The heavy-duty Ram is the workhorse in the lineup, and that means 75% are purchased with a diesel engine. For '03 there's a choice of a turbocharged 5.9-liter, inline 6 rated at 250 horsepower and 460 foot-pounds of torque or, for the first time, a high-output 5.9-liter turbo diesel rated at 305 horsepower and 555 foot-pounds of torque that gives the truck a 16,300-pound towing rating, up from 14,400 pounds in '02 with the lower-output Cummins 5.9-liter turbo diesel.
We tested the Ram 3500 SLT 4x4 with the optional Cummins diesel that provides lots of the let's-get-going, low-end torque demanded from a heavy-duty pickup. Dodge boasts that it also delivers 10% better mileage than the regular diesel last year but doesn't say what that translates into because vehicles with more than 8,500 pounds gross weight don't carry an EPA fuel-economy rating. The Ram 3500 weighs 9,900 pounds.

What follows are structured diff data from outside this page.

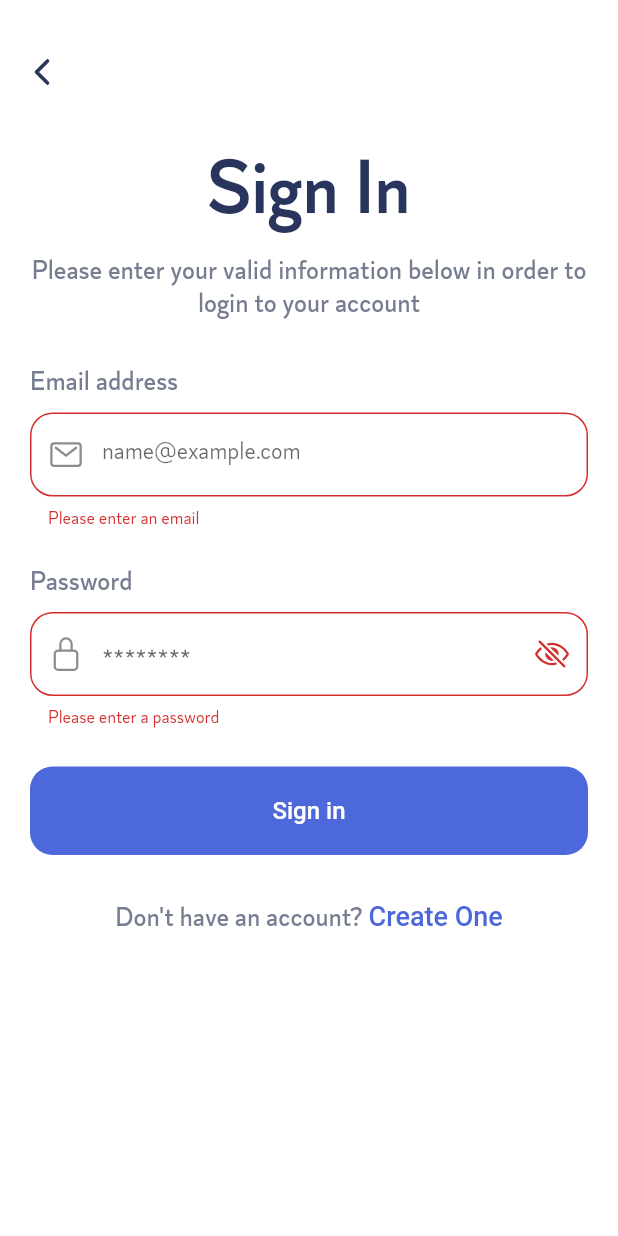
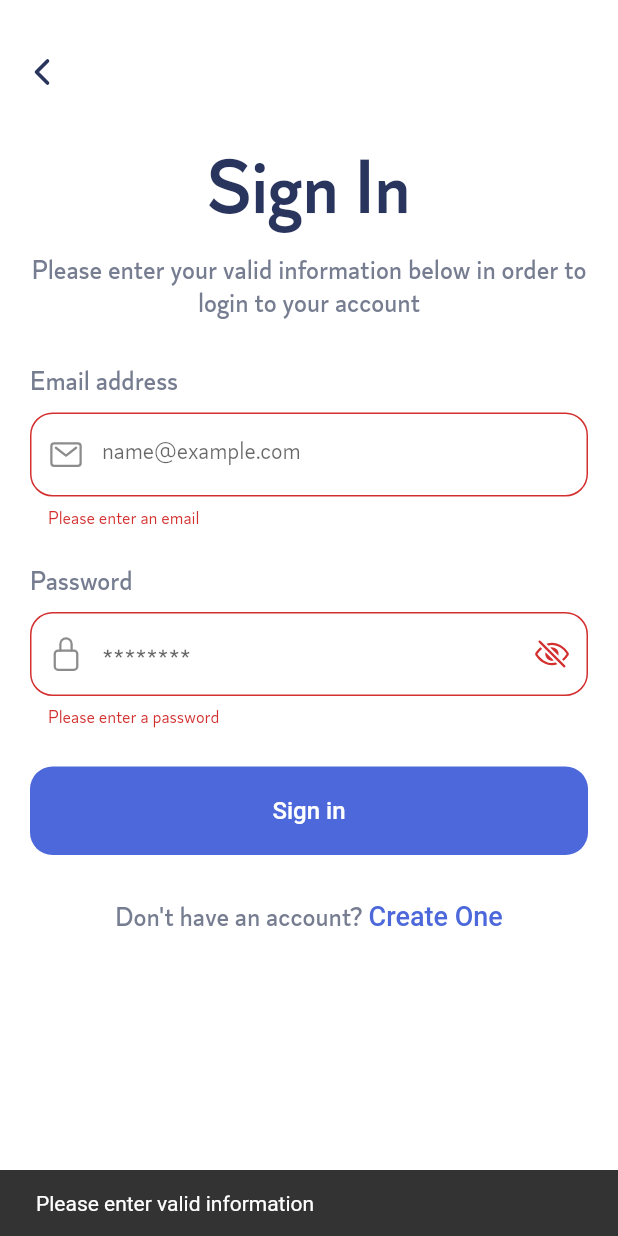
Before and after one commit to AyoubTRD/ENSAConnect_flutter_app, a Flutter app: the SigninScreen screen opened by its route, after a tap on "Sign in", on a phone screen of 412 x 824 dp. Run offline on Flutter 3.47's test engine with Material 2 defaults, Android fonts, the phone set to English and light mode, and no system bars; our stand-ins replace dotted_border, flutter_svg, ionicons, rxdart, shared_preferences, timeago and 1 more; missing offline and left inert: artemis; accounts and stored records are empty; network calls fail.

Commit message:
Finalize sign in and sign up

```diff
--- a/lib/screens/main_screen.dart
+++ b/lib/screens/main_screen.dart
@@ -1,6 +1,8 @@
+import 'package:ensa/blocs/auth_bloc.dart';
 import 'package:ensa/pages/feed_page.dart';
 import 'package:ensa/screens/chats_list_screen.dart';
 import 'package:ensa/screens/signin_screen.dart';
+import 'package:ensa/screens/splash_screen.dart';
 import 'package:ensa/utils/constants.dart';
 import 'package:flutter/material.dart';
 import 'package:ionicons/ionicons.dart';
@@ -15,6 +17,7 @@ class MainScreen extends StatefulWidget {
 
 class _MainScreenState extends State<MainScreen> {
   int _currentIndex = 0;
+  double _opacity = 0.3;
 
   final List<Widget> _pages = [
     FeedPage(),
@@ -26,6 +29,7 @@ class _MainScreenState extends State<MainScreen> {
 
   @override
   void initState() {
+    if (!authBloc.isReady.value) authBloc.init();
     _controller.addListener(() {
       if (_controller.page == null) return;
       setState(() {
@@ -37,7 +41,23 @@ class _MainScreenState extends State<MainScreen> {
 
   @override
   Widget build(BuildContext context) {
-    return Scaffold(
+    return StreamBuilder<bool>(
+      stream: authBloc.isReady,
+      builder: (context, snapshot) {
+        final isReady = snapshot.data ?? false;
+        if (!isReady) return SplashScreen();
+        Future.delayed(Duration(milliseconds: 1), () {
+          setState(() {
+            _opacity = 1;
+          });
+        });
+        return Container(
+          color: Colors.white,
+          child: AnimatedOpacity(
+            duration: Duration(milliseconds: 300),
+            opacity: _opacity,
+            curve: Curves.easeInOutCubic,
+            child: Scaffold(
               extendBody: true,
               body: PageView(
                 controller: _controller,
@@ -57,14 +77,16 @@ class _MainScreenState extends State<MainScreen> {
                   ),
                 ),
               ),
-      floatingActionButtonLocation: FloatingActionButtonLocation.centerDocked,
+              floatingActionButtonLocation:
+                  FloatingActionButtonLocation.centerDocked,
               bottomNavigationBar: BottomAppBar(
                 elevation: 0.0,
                 shape: CircularNotchedRectangle(),
                 notchMargin: 9.0,
                 color: Colors.white,
                 child: Padding(
-          padding: const EdgeInsets.symmetric(horizontal: 20.0, vertical: 8.0),
+                  padding: const EdgeInsets.symmetric(
+                      horizontal: 20.0, vertical: 8.0),
                   child: Row(
                     children: [
                       Expanded(
@@ -112,6 +134,10 @@ class _MainScreenState extends State<MainScreen> {
                   ),
                 ),
               ),
+            ),
+          ),
+        );
+      },
     );
   }
 
--- a/lib/screens/signin_screen.dart
+++ b/lib/screens/signin_screen.dart
@@ -1,3 +1,5 @@
+import 'package:ensa/blocs/auth_bloc.dart';
+import 'package:ensa/graphql/graphql_api.dart';
 import 'package:ensa/screens/form_screen.dart';
 import 'package:ensa/widgets/text_form_field_widget.dart';
 import 'package:flutter/gestures.dart';
@@ -15,6 +17,53 @@ class SigninScreen extends StatefulWidget {
 
 class _SigninScreenState extends State<SigninScreen> {
   final _formKey = GlobalKey<FormState>();
+
+  String _email = '';
+  String _password = '';
+
+  bool _isLoading = false;
+
+  List<String> _invalidEmails = [];
+
+  Future<void> handleSubmit() async {
+    if (!_formKey.currentState!.validate()) {
+      const snackBar =
+          SnackBar(content: Text('Please enter valid information'));
+      ScaffoldMessenger.of(context).showSnackBar(snackBar);
+      return;
+    }
+    try {
+      setState(() {
+        _isLoading = true;
+      });
+      final credentials = Credentials(email: _email, password: _password);
+      await authBloc.signIn(credentials);
+      Navigator.of(context).pushNamedAndRemoveUntil('/', (route) => false);
+    } on InvalidEmailError {
+      const snackBar = SnackBar(
+        content: Text('The email you have entered does not exist'),
+      );
+      ScaffoldMessenger.of(context).showSnackBar(snackBar);
+      setState(() {
+        _invalidEmails.add(_email);
+      });
+    } on InvalidPasswordError {
+      const snackBar = SnackBar(
+        content: Text('The credentials you have entered are incorrect'),
+      );
+      ScaffoldMessenger.of(context).showSnackBar(snackBar);
+    } catch (e) {
+      print(e);
+      const snackBar = SnackBar(
+        content: Text('Something went wrong'),
+        backgroundColor: Colors.red,
+      );
+      ScaffoldMessenger.of(context).showSnackBar(snackBar);
+    }
+    setState(() {
+      _isLoading = false;
+    });
+  }
 
   @override
   Widget build(BuildContext context) {
@@ -50,12 +99,20 @@ class _SigninScreenState extends State<SigninScreen> {
               hintText: 'name@example.com',
               keyboardType: TextInputType.emailAddress,
               icon: Icon(Ionicons.mail_outline),
+              onChanged: (v) {
+                setState(() {
+                  _email = v;
+                });
+              },
               validator: (String? value) {
                 if (value == null || value == '') {
                   return 'Please enter an email';
                 }
                 if (!isEmail(value)) {
                   return 'Please enter a valid email';
+                }
+                if (_invalidEmails.contains(value)) {
+                  return 'This email is not valid';
                 }
               },
             ),
@@ -68,6 +125,11 @@ class _SigninScreenState extends State<SigninScreen> {
               icon: Icon(
                 Ionicons.lock_closed_outline,
               ),
+              onChanged: (v) {
+                setState(() {
+                  _password = v;
+                });
+              },
               validator: (String? value) {
                 if (value == null || value == '') {
                   return 'Please enter a password';
@@ -84,13 +146,16 @@ class _SigninScreenState extends State<SigninScreen> {
             Container(
               width: double.infinity,
               child: ElevatedButton(
-                onPressed: () {
-                  if (_formKey.currentState!.validate()) {
-                    Navigator.of(context)
-                        .pushNamedAndRemoveUntil('/', (route) => false);
-                  }
-                },
-                child: Text('Sign in'),
+                onPressed: _isLoading ? null : handleSubmit,
+                child: _isLoading
+                    ? SizedBox(
+                        width: 19.0,
+                        height: 19.0,
+                        child: CircularProgressIndicator(
+                          color: Colors.white,
+                        ),
+                      )
+                    : Text('Sign in'),
               ),
             ),
             SizedBox(
--- /dev/null
+++ b/lib/utils/theme.dart
@@ -0,0 +1,71 @@
+import 'package:ensa/utils/constants.dart';
+import 'package:flutter/material.dart';
+
+final theme = ThemeData(
+  scaffoldBackgroundColor: Colors.white,
+  primaryColor: kPrimaryColor,
+  accentColor: kAccentColor,
+  fontFamily: 'Magdelin Alt',
+  textTheme: const TextTheme(
+    headline1: const TextStyle(
+      color: kTextPrimary,
+      fontWeight: FontWeight.w600,
+      fontSize: 50.0,
+    ),
+    headline2: const TextStyle(
+      color: kTitleText,
+      fontWeight: FontWeight.w600,
+      fontSize: 50.0,
+    ),
+    headline3: const TextStyle(
+      color: kAppBarText,
+      fontWeight: FontWeight.w600,
+      fontSize: 32.0,
+    ),
+    headline4: const TextStyle(
+      color: kTitleText,
+      fontWeight: FontWeight.w600,
+      fontSize: 20.0,
+    ),
+    bodyText2: const TextStyle(
+      color: kTextSecondary,
+      fontSize: 18.0,
+      height: 1.2,
+      fontWeight: FontWeight.w500,
+    ),
+  ),
+  elevatedButtonTheme: ElevatedButtonThemeData(
+    style: ButtonStyle(
+      backgroundColor: MaterialStateProperty.all(kPrimaryColor),
+      elevation: MaterialStateProperty.all(0.0),
+      padding: MaterialStateProperty.all(
+        EdgeInsets.symmetric(horizontal: 20.0, vertical: 20.0),
+      ),
+      shape: MaterialStateProperty.all(
+        RoundedRectangleBorder(borderRadius: BorderRadius.circular(15.0)),
+      ),
+      textStyle: MaterialStateProperty.all(
+        TextStyle(
+          color: Colors.white,
+          fontWeight: FontWeight.w500,
+          fontSize: 16.0,
+        ),
+      ),
+    ),
+  ),
+  inputDecorationTheme: InputDecorationTheme(
+    border: OutlineInputBorder(
+      borderRadius: BorderRadius.circular(15.0),
+    ),
+  ),
+  appBarTheme: AppBarTheme(
+    backgroundColor: Colors.transparent,
+    elevation: 0.0,
+    centerTitle: true,
+    titleTextStyle: TextStyle(
+      color: kTitleText,
+      fontWeight: FontWeight.w600,
+      fontSize: 50.0,
+    ),
+  ),
+);
--- a/pubspec.yaml
+++ b/pubspec.yaml
@@ -41,6 +41,7 @@ dependencies:
   gql: ^0.13.1-alpha
   rxdart: ^0.27.3
   http: ^0.13.4
+  shared_preferences: ^2.0.11
 
 dev_dependencies:
   flutter_test:
```
Also changed, not shown: lib/blocs/auth_bloc.dart (+62 -5 lines), lib/main.dart (+17 -74 lines), lib/screens/splash_screen.dart (added, +18 -0 lines), pubspec.lock, 1 other file. Lines whose indentation alone changed are shown as unchanged.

Suffice it to say you don't buy a heavy-duty pickup as a high-mileage commuter; you buy it to have a heavy-duty workhorse capable of towing trailers and boats without straining off the line or up the incline.
Final word on the diesel: Outside the cabin the combustion ping-ping-ping leaves no doubt there's an oil burner under the hood -- as your neighbors will readily vouch. However, the cabin is sufficiently insulated to keep the commotion within to a minimum.
The biggest surprise was the smooth ride. You'd expect a workhorse to bounce you around the cabin. The heavy-duty 3500 was very civil.
Another nice touch: For the first time the heavy-duty Ram sports power adjustable gas/brake pedals that motor to you so that you don't have to slide the seat forward to reach them. Now if there were only power-operated running boards to help get you into those seats.
Quad cab means a four door, in this case four swing-open doors for access to front or rear seats. If you need even more cargo room or to carry items without exposing them to the elements, the rear seat bottom cushion flips up and folds against the seat back.
The heavy-duty line accounts for about one-third of all Ram sales, the same percentage of heavy-duty pickups to all truck sales.
Dodge is counting on the heavy-duty line to keep Ram moving up the sales charts. At the end of July, Ram was the third best-selling vehicle, truck or car, in the industry (218,301) behind the Ford F-150 (381,378) and Chevy Silverado (321,668).
Base price of the Quad Cab 4x4 SLT tested is $32,770. Options quickly run up the price, such as $5,225 for the turbo diesel and $1,095 for the optional 4-speed automatic. The preferred package, which adds the power pedals along with 17-inch all-season radial tires, dual-zone air conditioning, power leather seats and shift-on-the-fly transfer case, runs $4,935.